* **PROMPT**
Go through the listing below and list every line with "merged".

* **EXERCISE INPUT**
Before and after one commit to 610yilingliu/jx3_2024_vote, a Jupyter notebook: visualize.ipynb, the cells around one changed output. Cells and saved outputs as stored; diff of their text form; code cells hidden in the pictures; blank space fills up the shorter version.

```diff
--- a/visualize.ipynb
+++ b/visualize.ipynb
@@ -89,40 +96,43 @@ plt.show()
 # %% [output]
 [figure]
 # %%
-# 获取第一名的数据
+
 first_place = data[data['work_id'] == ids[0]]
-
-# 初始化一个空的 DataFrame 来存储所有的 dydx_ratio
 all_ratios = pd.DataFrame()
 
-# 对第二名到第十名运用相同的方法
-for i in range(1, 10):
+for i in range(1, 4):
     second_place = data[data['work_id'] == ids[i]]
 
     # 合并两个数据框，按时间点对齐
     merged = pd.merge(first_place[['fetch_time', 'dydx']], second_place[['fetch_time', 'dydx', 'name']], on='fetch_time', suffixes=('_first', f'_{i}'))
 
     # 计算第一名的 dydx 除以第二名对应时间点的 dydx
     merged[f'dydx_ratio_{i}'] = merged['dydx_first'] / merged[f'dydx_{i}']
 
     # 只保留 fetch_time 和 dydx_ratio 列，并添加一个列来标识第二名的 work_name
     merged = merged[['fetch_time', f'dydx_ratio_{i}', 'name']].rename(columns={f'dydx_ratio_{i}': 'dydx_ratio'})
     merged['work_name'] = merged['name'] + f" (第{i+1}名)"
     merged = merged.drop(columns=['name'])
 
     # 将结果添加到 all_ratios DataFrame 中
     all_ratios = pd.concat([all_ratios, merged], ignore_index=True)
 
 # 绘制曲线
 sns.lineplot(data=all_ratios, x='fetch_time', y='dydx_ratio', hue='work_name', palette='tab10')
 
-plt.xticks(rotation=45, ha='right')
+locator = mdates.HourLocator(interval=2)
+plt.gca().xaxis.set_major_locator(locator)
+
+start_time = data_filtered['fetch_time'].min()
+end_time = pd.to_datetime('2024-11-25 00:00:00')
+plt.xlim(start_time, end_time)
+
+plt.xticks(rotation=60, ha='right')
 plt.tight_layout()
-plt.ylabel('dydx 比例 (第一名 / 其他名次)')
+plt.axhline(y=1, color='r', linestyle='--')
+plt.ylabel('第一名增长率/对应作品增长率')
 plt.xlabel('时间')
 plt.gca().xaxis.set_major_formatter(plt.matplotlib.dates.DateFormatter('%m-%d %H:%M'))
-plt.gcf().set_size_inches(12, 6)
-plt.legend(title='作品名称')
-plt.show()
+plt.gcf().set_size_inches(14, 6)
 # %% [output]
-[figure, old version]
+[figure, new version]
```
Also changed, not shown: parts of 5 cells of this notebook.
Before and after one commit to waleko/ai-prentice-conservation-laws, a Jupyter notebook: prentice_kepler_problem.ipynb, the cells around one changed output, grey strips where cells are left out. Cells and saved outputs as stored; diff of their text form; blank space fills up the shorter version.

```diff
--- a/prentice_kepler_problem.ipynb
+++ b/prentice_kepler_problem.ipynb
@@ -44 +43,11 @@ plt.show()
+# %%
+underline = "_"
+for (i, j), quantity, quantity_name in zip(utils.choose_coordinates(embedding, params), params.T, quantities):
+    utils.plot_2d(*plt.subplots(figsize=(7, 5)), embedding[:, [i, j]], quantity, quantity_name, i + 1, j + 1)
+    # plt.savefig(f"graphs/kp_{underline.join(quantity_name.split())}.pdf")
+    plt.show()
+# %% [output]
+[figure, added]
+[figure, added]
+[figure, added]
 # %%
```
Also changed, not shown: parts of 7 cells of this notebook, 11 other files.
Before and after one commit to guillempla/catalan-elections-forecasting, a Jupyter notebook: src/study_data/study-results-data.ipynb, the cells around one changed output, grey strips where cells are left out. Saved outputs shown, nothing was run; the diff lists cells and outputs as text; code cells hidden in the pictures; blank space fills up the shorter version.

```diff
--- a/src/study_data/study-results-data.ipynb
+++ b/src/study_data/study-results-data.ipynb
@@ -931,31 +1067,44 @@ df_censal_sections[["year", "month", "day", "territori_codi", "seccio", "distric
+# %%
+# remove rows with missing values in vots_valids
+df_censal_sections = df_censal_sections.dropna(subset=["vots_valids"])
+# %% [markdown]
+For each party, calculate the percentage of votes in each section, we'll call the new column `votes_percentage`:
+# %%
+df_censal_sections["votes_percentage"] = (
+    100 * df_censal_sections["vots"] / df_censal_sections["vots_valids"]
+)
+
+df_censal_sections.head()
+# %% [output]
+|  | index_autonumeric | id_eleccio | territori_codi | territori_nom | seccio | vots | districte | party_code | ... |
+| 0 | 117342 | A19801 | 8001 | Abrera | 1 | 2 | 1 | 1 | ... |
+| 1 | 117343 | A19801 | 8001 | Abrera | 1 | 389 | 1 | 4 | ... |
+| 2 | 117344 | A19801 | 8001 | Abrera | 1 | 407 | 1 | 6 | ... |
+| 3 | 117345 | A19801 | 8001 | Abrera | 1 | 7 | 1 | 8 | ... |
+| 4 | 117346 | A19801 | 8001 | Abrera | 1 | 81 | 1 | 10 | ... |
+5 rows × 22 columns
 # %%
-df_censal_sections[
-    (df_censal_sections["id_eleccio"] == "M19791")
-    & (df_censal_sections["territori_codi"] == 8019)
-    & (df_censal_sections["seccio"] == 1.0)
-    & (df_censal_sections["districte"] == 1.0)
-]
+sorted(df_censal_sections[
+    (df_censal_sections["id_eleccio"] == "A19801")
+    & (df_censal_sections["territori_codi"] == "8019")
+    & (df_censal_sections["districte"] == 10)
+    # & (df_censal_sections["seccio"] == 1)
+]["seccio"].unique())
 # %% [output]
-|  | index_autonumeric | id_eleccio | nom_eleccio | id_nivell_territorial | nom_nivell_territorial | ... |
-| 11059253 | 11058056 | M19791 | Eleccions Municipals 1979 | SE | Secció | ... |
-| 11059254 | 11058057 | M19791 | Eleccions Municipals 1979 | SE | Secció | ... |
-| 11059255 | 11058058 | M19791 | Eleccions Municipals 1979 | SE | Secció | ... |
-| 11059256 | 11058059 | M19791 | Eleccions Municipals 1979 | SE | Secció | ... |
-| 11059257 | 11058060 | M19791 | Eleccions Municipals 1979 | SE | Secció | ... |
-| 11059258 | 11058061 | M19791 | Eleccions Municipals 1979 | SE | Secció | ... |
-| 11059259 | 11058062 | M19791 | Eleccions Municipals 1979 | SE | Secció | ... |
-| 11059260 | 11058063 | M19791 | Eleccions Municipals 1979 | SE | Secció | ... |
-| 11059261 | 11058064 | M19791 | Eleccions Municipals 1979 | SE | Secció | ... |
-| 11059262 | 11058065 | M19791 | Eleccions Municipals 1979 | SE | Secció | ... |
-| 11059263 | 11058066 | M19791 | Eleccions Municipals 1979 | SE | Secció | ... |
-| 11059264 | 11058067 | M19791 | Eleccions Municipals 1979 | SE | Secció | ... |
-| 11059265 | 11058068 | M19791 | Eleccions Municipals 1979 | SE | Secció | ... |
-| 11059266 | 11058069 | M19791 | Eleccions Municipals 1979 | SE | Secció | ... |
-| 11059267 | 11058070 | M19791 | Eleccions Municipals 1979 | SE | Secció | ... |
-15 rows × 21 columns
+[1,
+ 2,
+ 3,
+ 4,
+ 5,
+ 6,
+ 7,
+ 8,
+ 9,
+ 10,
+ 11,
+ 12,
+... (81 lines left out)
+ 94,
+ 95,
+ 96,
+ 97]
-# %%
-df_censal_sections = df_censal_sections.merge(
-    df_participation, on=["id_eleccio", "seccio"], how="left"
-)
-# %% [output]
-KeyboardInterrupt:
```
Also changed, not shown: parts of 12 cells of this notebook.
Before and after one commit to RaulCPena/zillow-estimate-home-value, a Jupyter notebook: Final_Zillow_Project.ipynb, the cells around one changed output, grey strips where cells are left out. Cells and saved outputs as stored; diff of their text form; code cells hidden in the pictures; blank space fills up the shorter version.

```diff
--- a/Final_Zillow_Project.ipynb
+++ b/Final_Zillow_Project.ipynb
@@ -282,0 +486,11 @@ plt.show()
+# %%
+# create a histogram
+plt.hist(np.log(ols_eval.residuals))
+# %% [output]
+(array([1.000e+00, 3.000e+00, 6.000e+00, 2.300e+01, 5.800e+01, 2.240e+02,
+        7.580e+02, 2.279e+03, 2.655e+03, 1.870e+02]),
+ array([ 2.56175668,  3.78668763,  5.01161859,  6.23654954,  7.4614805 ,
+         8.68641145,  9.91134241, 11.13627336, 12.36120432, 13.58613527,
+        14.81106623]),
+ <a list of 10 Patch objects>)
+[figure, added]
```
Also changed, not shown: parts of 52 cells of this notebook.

* **OUTPUT FOR THIS TASK**
     merged = pd.merge(first_place[['fetch_time', 'dydx']], second_place[['fetch_time', 'dydx', 'name']], on='fetch_time', suffixes=('_first', f'_{i}'))
     merged[f'dydx_ratio_{i}'] = merged['dydx_first'] / merged[f'dydx_{i}']
     merged = merged[['fetch_time', f'dydx_ratio_{i}', 'name']].rename(columns={f'dydx_ratio_{i}': 'dydx_ratio'})
     merged['work_name'] = merged['name'] + f" (第{i+1}名)"
     merged = merged.drop(columns=['name'])
     all_ratios = pd.concat([all_ratios, merged], ignore_index=True)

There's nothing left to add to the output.